Exercise directions = The records below are to be duplicated character for character.

Data for this task =
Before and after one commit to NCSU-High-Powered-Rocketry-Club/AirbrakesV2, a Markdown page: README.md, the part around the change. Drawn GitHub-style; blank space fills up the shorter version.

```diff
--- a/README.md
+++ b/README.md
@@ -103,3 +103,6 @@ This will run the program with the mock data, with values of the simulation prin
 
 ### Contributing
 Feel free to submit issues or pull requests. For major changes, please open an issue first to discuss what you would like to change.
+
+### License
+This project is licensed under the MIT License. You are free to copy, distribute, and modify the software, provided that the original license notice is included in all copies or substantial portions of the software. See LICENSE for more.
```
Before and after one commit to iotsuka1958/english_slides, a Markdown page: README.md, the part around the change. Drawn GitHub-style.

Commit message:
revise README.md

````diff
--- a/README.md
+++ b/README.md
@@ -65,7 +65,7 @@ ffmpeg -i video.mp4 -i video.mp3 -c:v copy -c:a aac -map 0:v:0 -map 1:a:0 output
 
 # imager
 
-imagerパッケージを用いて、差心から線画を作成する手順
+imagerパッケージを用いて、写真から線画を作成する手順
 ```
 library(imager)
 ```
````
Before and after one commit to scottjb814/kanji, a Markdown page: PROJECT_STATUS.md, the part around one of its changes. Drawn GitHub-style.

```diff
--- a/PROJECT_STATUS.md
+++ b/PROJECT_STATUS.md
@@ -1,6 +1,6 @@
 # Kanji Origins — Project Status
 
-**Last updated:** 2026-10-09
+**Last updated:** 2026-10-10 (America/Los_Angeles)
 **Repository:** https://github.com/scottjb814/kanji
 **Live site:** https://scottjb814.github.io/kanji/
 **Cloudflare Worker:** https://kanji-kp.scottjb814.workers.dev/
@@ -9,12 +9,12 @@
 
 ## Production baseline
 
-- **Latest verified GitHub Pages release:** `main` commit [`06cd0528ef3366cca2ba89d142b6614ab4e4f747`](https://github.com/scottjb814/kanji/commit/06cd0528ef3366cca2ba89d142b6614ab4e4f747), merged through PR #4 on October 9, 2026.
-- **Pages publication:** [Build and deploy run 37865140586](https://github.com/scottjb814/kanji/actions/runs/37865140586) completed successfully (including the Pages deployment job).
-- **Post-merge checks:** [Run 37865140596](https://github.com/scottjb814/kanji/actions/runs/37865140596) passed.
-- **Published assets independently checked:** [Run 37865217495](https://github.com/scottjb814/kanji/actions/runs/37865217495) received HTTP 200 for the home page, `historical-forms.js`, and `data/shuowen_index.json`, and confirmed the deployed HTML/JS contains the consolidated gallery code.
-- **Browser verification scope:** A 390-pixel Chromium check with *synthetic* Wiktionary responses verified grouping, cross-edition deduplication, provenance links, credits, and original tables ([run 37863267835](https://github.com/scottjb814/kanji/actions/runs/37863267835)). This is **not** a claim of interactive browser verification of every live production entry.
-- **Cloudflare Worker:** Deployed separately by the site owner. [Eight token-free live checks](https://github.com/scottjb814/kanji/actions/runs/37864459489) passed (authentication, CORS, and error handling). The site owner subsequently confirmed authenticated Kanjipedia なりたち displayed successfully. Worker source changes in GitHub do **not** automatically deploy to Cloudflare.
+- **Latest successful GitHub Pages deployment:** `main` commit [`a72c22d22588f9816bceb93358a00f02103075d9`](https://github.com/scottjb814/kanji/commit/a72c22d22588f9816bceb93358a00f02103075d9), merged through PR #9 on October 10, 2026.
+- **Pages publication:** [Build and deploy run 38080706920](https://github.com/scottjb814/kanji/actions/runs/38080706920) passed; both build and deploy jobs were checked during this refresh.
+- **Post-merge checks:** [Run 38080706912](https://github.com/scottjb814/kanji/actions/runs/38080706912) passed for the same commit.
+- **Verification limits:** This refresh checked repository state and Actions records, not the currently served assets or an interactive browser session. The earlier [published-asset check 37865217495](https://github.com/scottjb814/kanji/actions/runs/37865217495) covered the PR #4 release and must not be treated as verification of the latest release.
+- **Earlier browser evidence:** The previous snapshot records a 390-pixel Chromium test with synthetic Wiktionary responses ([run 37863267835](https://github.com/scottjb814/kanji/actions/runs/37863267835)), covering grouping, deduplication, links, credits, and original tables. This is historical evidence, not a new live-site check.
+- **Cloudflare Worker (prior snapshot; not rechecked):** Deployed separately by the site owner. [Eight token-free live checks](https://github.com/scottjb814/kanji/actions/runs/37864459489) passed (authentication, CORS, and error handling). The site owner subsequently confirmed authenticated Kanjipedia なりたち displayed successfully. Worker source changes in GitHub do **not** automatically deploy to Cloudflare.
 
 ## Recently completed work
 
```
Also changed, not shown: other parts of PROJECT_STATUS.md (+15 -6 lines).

Written response =
Before and after one commit to NCSU-High-Powered-Rocketry-Club/AirbrakesV2, a Markdown page: README.md, the part around the change. Drawn GitHub-style; blank space fills up the shorter version.

```diff
--- a/README.md
+++ b/README.md
@@ -103,3 +103,6 @@ This will run the program with the mock data, with values of the simulation prin
 
 ### Contributing
 Feel free to submit issues or pull requests. For major changes, please open an issue first to discuss what you would like to change.
+
+### License
+This project is licensed under the MIT License. You are free to copy, distribute, and modify the software, provided that the original license notice is included in all copies or substantial portions of the software. See LICENSE for more.
```
Before and after one commit to iotsuka1958/english_slides, a Markdown page: README.md, the part around the change. Drawn GitHub-style.

Commit message:
revise README.md

````diff
--- a/README.md
+++ b/README.md
@@ -65,7 +65,7 @@ ffmpeg -i video.mp4 -i video.mp3 -c:v copy -c:a aac -map 0:v:0 -map 1:a:0 output
 
 # imager
 
-imagerパッケージを用いて、差心から線画を作成する手順
+imagerパッケージを用いて、写真から線画を作成する手順
 ```
 library(imager)
 ```
````
Before and after one commit to scottjb814/kanji, a Markdown page: PROJECT_STATUS.md, the part around one of its changes. Drawn GitHub-style.

```diff
--- a/PROJECT_STATUS.md
+++ b/PROJECT_STATUS.md
@@ -1,6 +1,6 @@
 # Kanji Origins — Project Status
 
-**Last updated:** 2026-10-09
+**Last updated:** 2026-10-10 (America/Los_Angeles)
 **Repository:** https://github.com/scottjb814/kanji
 **Live site:** https://scottjb814.github.io/kanji/
 **Cloudflare Worker:** https://kanji-kp.scottjb814.workers.dev/
@@ -9,12 +9,12 @@
 
 ## Production baseline
 
-- **Latest verified GitHub Pages release:** `main` commit [`06cd0528ef3366cca2ba89d142b6614ab4e4f747`](https://github.com/scottjb814/kanji/commit/06cd0528ef3366cca2ba89d142b6614ab4e4f747), merged through PR #4 on October 9, 2026.
-- **Pages publication:** [Build and deploy run 37865140586](https://github.com/scottjb814/kanji/actions/runs/37865140586) completed successfully (including the Pages deployment job).
-- **Post-merge checks:** [Run 37865140596](https://github.com/scottjb814/kanji/actions/runs/37865140596) passed.
-- **Published assets independently checked:** [Run 37865217495](https://github.com/scottjb814/kanji/actions/runs/37865217495) received HTTP 200 for the home page, `historical-forms.js`, and `data/shuowen_index.json`, and confirmed the deployed HTML/JS contains the consolidated gallery code.
-- **Browser verification scope:** A 390-pixel Chromium check with *synthetic* Wiktionary responses verified grouping, cross-edition deduplication, provenance links, credits, and original tables ([run 37863267835](https://github.com/scottjb814/kanji/actions/runs/37863267835)). This is **not** a claim of interactive browser verification of every live production entry.
-- **Cloudflare Worker:** Deployed separately by the site owner. [Eight token-free live checks](https://github.com/scottjb814/kanji/actions/runs/37864459489) passed (authentication, CORS, and error handling). The site owner subsequently confirmed authenticated Kanjipedia なりたち displayed successfully. Worker source changes in GitHub do **not** automatically deploy to Cloudflare.
+- **Latest successful GitHub Pages deployment:** `main` commit [`a72c22d22588f9816bceb93358a00f02103075d9`](https://github.com/scottjb814/kanji/commit/a72c22d22588f9816bceb93358a00f02103075d9), merged through PR #9 on October 10, 2026.
+- **Pages publication:** [Build and deploy run 38080706920](https://github.com/scottjb814/kanji/actions/runs/38080706920) passed; both build and deploy jobs were checked during this refresh.
+- **Post-merge checks:** [Run 38080706912](https://github.com/scottjb814/kanji/actions/runs/38080706912) passed for the same commit.
+- **Verification limits:** This refresh checked repository state and Actions records, not the currently served assets or an interactive browser session. The earlier [published-asset check 37865217495](https://github.com/scottjb814/kanji/actions/runs/37865217495) covered the PR #4 release and must not be treated as verification of the latest release.
+- **Earlier browser evidence:** The previous snapshot records a 390-pixel Chromium test with synthetic Wiktionary responses ([run 37863267835](https://github.com/scottjb814/kanji/actions/runs/37863267835)), covering grouping, deduplication, links, credits, and original tables. This is historical evidence, not a new live-site check.
+- **Cloudflare Worker (prior snapshot; not rechecked):** Deployed separately by the site owner. [Eight token-free live checks](https://github.com/scottjb814/kanji/actions/runs/37864459489) passed (authentication, CORS, and error handling). The site owner subsequently confirmed authenticated Kanjipedia なりたち displayed successfully. Worker source changes in GitHub do **not** automatically deploy to Cloudflare.
 
 ## Recently completed work
 
```
Also changed, not shown: other parts of PROJECT_STATUS.md (+15 -6 lines).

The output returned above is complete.